◆ Excerpted records:
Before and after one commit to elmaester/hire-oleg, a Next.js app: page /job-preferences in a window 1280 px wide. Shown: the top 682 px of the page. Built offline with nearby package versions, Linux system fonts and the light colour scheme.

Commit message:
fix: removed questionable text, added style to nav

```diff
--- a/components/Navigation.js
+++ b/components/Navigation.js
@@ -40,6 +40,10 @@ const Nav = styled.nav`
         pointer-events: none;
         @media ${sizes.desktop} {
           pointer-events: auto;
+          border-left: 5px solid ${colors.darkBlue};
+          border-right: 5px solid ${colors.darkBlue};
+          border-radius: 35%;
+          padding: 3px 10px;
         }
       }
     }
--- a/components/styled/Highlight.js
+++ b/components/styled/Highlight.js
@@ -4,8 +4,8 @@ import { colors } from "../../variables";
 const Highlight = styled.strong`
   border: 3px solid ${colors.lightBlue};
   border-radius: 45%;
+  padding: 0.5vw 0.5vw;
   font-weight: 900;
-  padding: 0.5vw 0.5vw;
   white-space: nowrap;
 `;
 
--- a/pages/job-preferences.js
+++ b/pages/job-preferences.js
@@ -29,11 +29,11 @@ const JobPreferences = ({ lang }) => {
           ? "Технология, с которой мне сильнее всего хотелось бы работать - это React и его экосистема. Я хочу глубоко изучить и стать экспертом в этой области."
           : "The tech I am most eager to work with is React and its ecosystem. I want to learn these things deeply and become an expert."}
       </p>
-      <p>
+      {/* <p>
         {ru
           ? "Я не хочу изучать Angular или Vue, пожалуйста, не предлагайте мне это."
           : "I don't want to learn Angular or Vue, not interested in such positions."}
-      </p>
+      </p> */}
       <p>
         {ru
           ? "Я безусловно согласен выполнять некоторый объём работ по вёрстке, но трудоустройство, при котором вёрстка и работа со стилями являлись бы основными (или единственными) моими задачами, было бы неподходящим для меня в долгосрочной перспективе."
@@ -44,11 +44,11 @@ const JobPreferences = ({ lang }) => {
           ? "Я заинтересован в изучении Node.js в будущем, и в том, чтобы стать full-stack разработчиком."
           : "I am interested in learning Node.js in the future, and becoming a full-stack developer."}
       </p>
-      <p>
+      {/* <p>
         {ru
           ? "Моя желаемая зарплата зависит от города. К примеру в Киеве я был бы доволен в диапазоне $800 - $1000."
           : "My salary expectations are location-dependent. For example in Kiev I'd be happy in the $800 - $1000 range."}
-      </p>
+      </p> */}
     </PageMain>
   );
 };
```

◆ Task description:
Copy every line of the records above that contains "border".

◆ Task solution:
+          border-left: 5px solid ${colors.darkBlue};
+          border-right: 5px solid ${colors.darkBlue};
+          border-radius: 35%;
   border: 3px solid ${colors.lightBlue};
   border-radius: 45%;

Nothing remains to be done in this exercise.